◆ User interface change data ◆

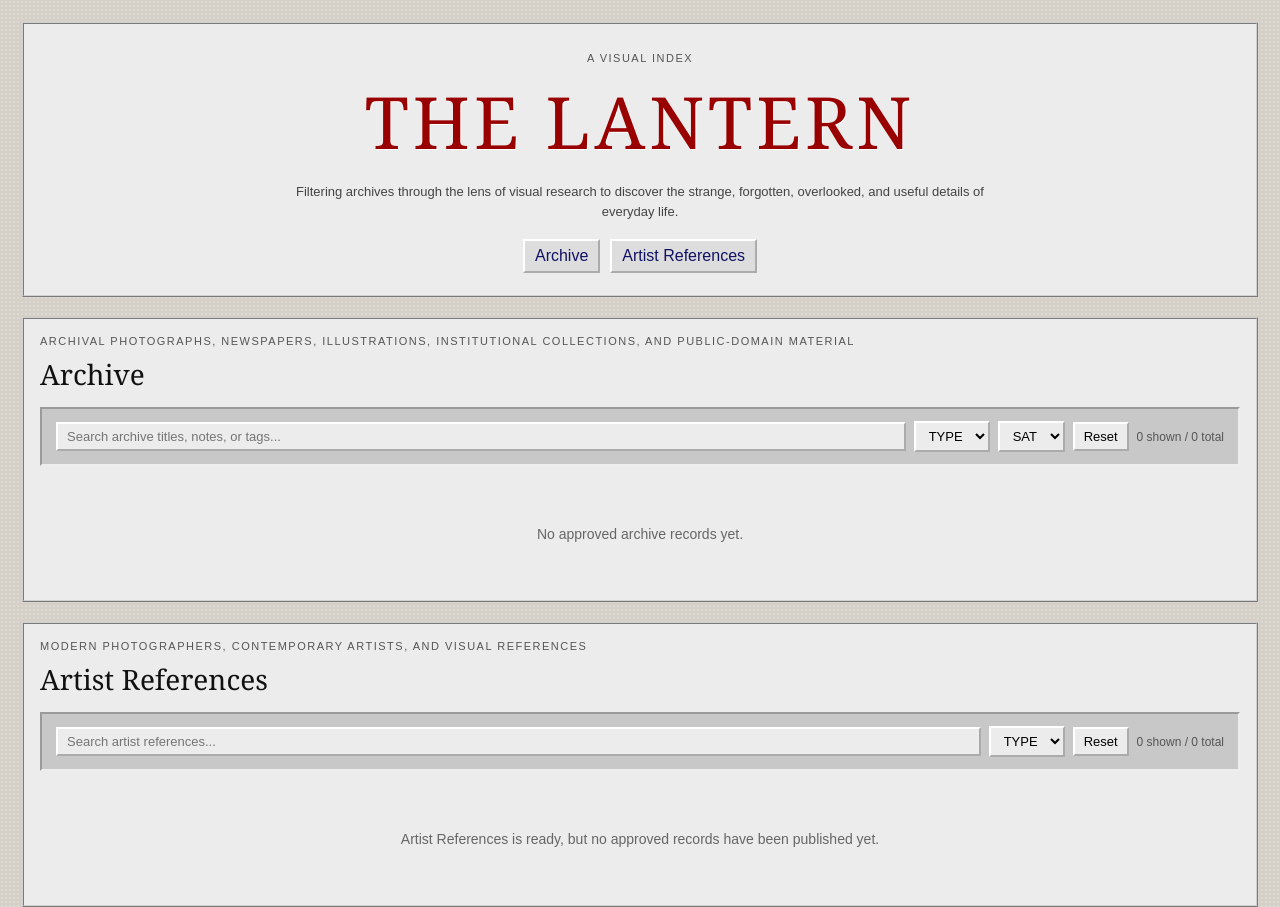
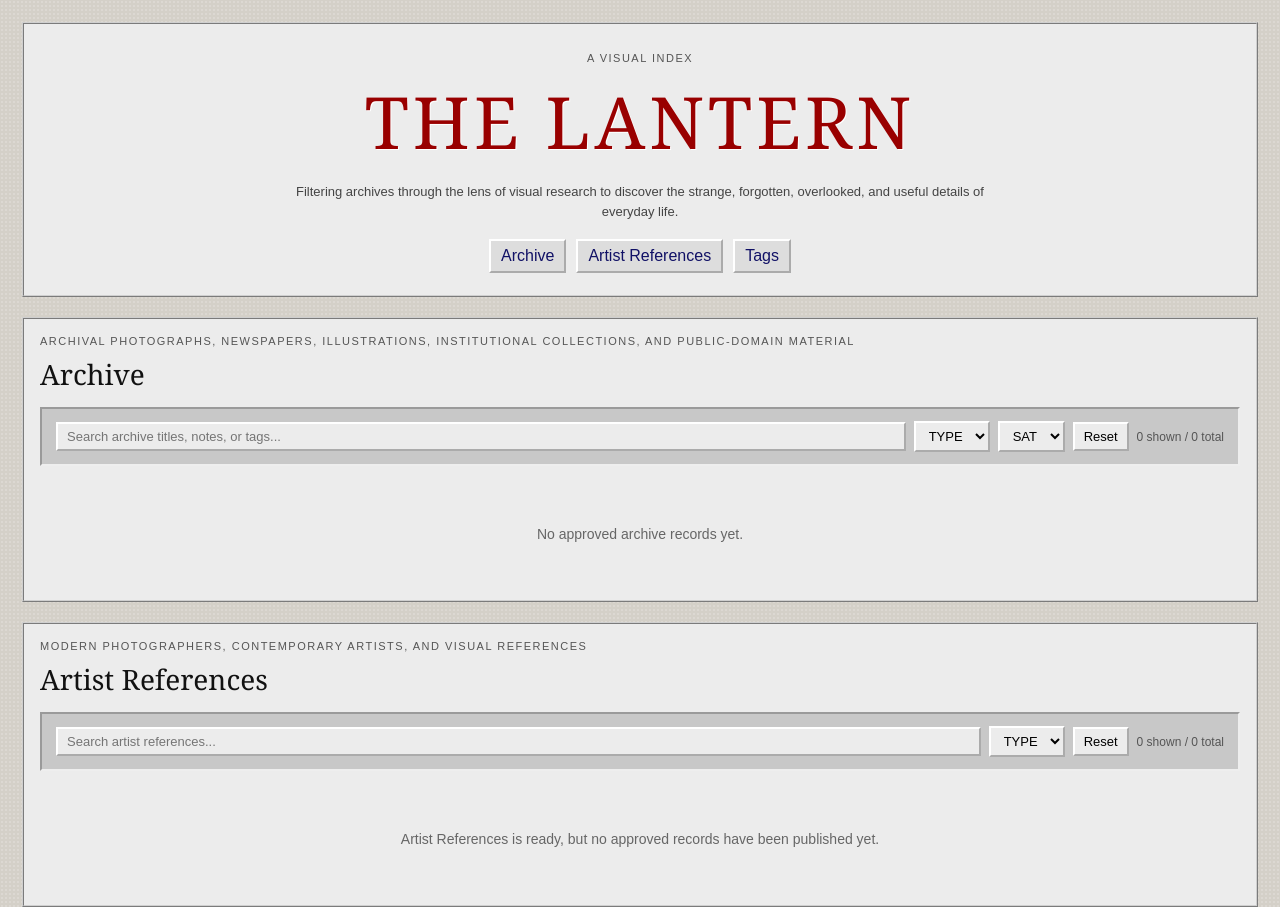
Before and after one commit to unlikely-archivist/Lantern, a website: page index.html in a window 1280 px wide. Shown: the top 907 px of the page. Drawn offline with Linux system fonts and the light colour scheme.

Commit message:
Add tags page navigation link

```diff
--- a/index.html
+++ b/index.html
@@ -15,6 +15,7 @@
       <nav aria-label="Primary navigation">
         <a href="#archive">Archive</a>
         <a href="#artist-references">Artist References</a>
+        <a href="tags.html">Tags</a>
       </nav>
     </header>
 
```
---
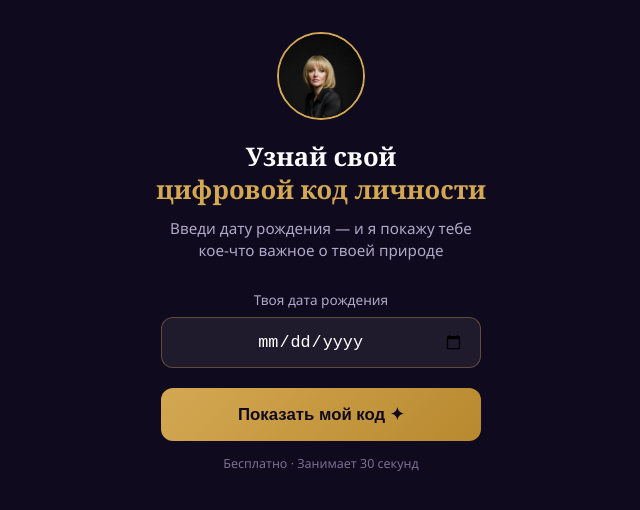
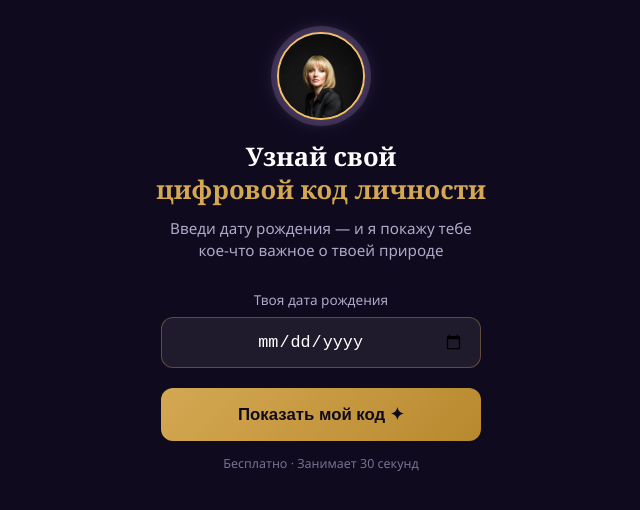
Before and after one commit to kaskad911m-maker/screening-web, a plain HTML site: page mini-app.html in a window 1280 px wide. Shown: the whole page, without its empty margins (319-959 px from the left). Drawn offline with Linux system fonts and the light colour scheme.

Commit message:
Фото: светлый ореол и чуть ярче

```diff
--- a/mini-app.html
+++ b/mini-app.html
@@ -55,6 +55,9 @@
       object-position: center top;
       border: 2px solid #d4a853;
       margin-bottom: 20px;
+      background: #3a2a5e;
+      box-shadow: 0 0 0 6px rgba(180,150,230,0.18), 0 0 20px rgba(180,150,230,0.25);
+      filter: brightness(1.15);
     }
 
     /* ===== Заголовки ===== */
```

◆ What you should do ◆
Look for the string "href" in the entries above. Copy every line that has it.

◆ Written solution ◆
         <a href="#archive">Archive</a>
         <a href="#artist-references">Artist References</a>
+        <a href="tags.html">Tags</a>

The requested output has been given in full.